  • Check for white grubs, and control them if necessary. August is the best time to control grubs because this is when they are small and close to the soil surface. Read the insecticide label, and follow the directions carefully.
  • Most lawn grasses need a weekly application of about 1” to 1-1/4” of water (either rain or irrigation) per week. On sandy soils, they require more frequent watering — for example, 1/2″ of water every third day.
  • Aerate bermudagrass, St. Augustinegrass and centipedegrass lawns to improve the movement of water, fertilizer and air into the lawn’s rootzone.
  • Do not aerate or fertilize tall fescue or bluegrass until fall.
  • Every four to six weeks, now through September, apply 1 pound of nitrogen per 1,000 square feet of lawn area for bermudagrass, or 1/2 lb. of nitrogen for zoysiagrass.
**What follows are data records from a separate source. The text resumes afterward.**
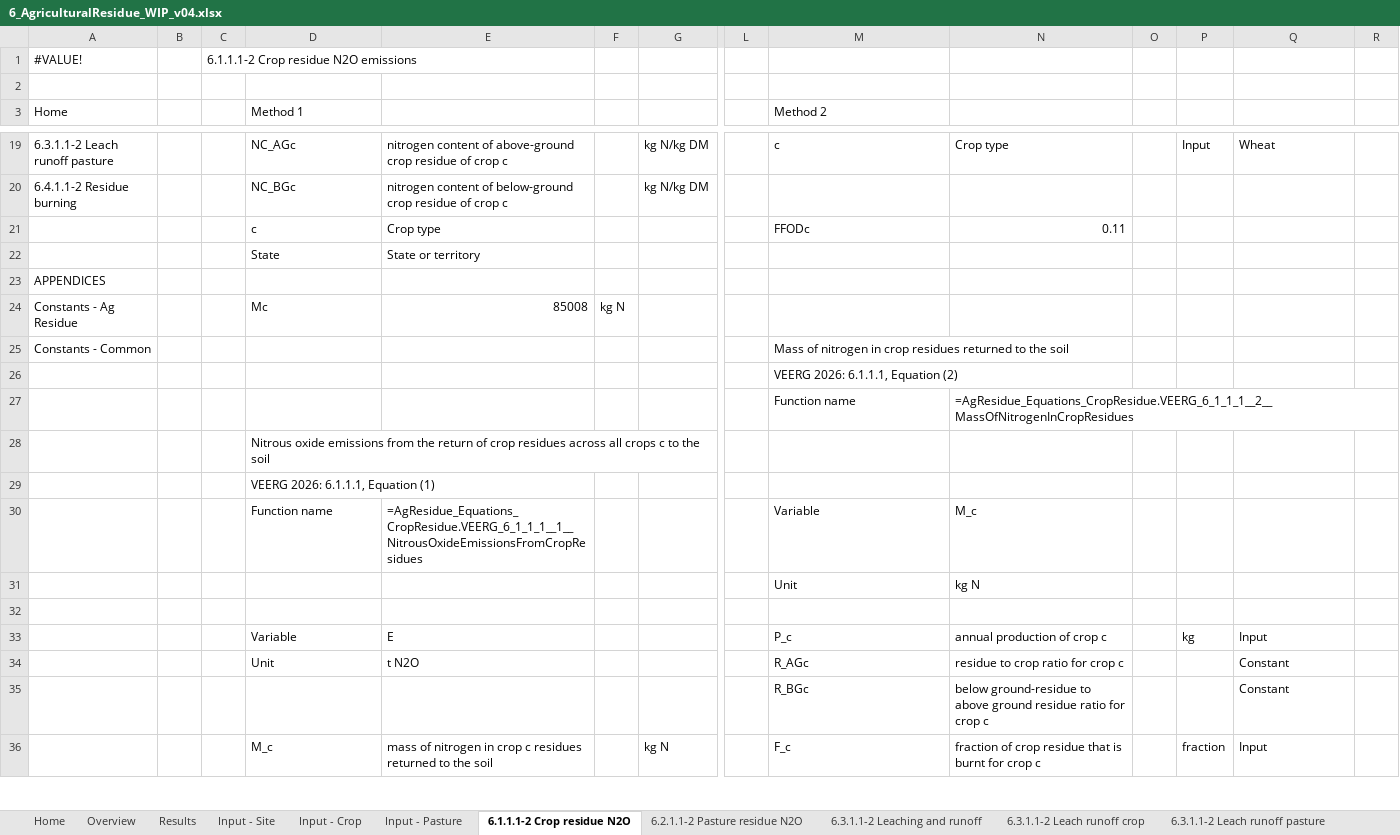
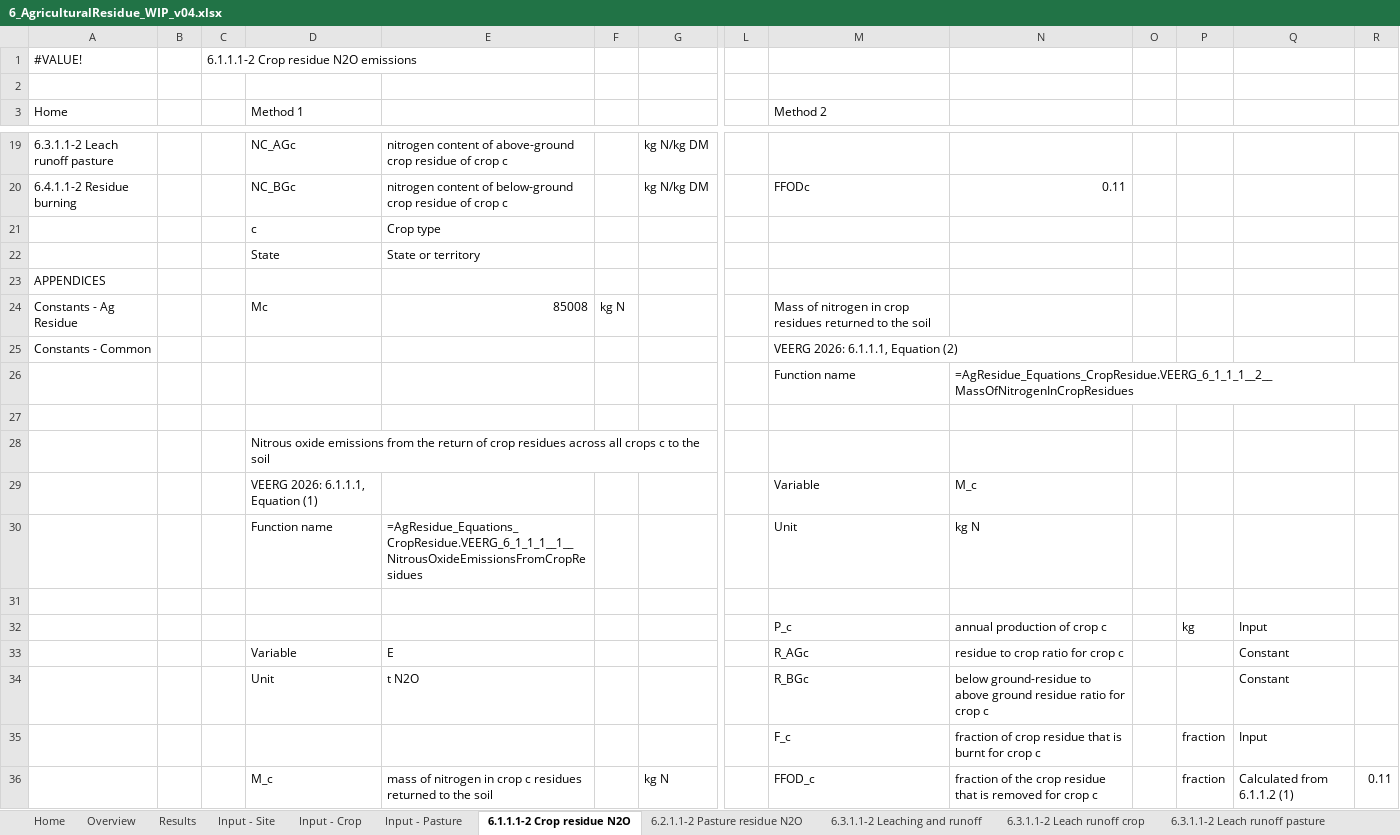
Before and after one commit to mrpaulkotz/GAF-VEERG-Functions, an Excel workbook: Excel/6_AgriculturalResidue_WIP_v04.xlsx, sheet 6.1.1.1-2 Crop residue N2O, drawn as a sheet; only a part is shown, gaps mark what is left out; values as stored, in another font and other column widths than the file's, no cell formats; charts and pictures not drawn; removed rows and columns are numbered as before the commit, all else as after; rows hold the shown columns only; the diff covers the shown part only; the diff names each change by its address in the sheet, - before the commit and + after, or states it on an @@ line.

```diff
--- a/Excel/6_AgriculturalResidue_WIP_v04.xlsx (sheet 6.1.1.1-2 Crop residue N2O)
+++ b/Excel/6_AgriculturalResidue_WIP_v04.xlsx (sheet 6.1.1.1-2 Crop residue N2O)
-M19 (Method 2): c
+M19 (Method 2): (empty)
-N19: Crop type
+N19: (empty)
-P19: Input
+P19: (empty)
-Q19: Wheat
+Q19: (empty)
-M20 (Method 2): (empty)
+M20 (Method 2): FFODc
-N20: (empty)
+N20: 0.11
-M21 (Method 2): FFODc
+M21 (Method 2): (empty)
-N21: 0.11
+N21: (empty)
-M24 (Method 2): (empty)
+M24 (Method 2): Mass of nitrogen in crop residues returned to the soil
-M25 (Method 2): Mass of nitrogen in crop residues returned to the soil
+M25 (Method 2): VEERG 2026: 6.1.1.1, Equation (2)
-row 26:  |  |  |  |  |  |  |  | VEERG 2026: 6.1.1.1, Equation (2)
+row 27: (empty)
-row 29:  |  |  | VEERG 2026: 6.1.1.1, Equation (1)
-D29 (Method 1): Function name
+D29 (Method 1): VEERG 2026: 6.1.1.1, Equation (1)
-E29: =AgResidue_Equations_CropResidue.VEERG_6_1_1_1__1__NitrousOxideEmissionsFromCropResidues
+E29: (empty)
-D30 (Method 1): (empty)
+D30 (Method 1): Function name
-E30: (empty)
+E30: =AgResidue_Equations_CropResidue.VEERG_6_1_1_1__1__NitrousOxideEmissionsFromCropResidues
-D32 (Method 1): Variable
+D32 (Method 1): (empty)
-E32: E
+E32: (empty)
+row 33:  |  |  | Variable | E |  |  |  | R_AGc | residue to crop ratio for crop c |  |  | Constant
-M34 (Method 2): R_AGc
+M34 (Method 2): R_BGc
-N34: residue to crop ratio for…
+N34: below ground-residue to above ground residue ratio for…
-row 35:  |  |  |  |  |  |  |  | R_BGc | below ground-residue to above ground residue ratio for crop c |  |  | Constant
+row 35:  |  |  |  |  |  |  |  | F_c | fraction of crop residue that is burnt for crop c |  | fraction | Input
-M36 (Method 2): F_c
+M36 (Method 2): FFOD_c
-N36: fraction of crop residue that is burnt for crop…
+N36: fraction of the crop residue that is removed for crop…
-Q36: Input
+Q36: Calculated from 6.1.1.2 (1)
-R36: (empty)
+R36: 0.11
```
Also changed, not shown: 2 added rows, 3 removed rows and 52 edited cells elsewhere in this sheet, sheet Constants - Common, sheet Home, cell formats, formulas that keep their value, charts or pictures, 56 other files.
For St. Augustinegrass, apply 1 lb. of N/1,000 ft2 in July and 1/2 lb. N/1,000 ft2 in August. Do not fertilize St. Augustinegrass after August 31.
  • Mow bermudagrass or zoysiagrass to a 1” to 1-1/2” height; mow centipedegrass to 1” tall; mow St. Augustinegrass to 2-1/2” tall; and mow tall fescue and/or bluegrass to 3-1/2” tall (through summer). For any type of lawn grass, do not remove more than 1/3 of the blades’ height at a time, as doing so can negatively impact root growth and drought tolerance.
  • Practice grass-cycling by leaving the grass clippings from mowing on lawn. Clippings decompose quickly and can provide up to 25% of the lawn’s fertilizer needs. If prolonged rain or other factors delay mowing, and clippings are then too plentiful to leave on the lawn, they can be collected and composted.
  • Apply postemergence herbicides as needed to control weeds on warm-season lawns. However, avoid herbicides on tall fescue or bluegrass at this time, to avoid adding to the stress of summer heat.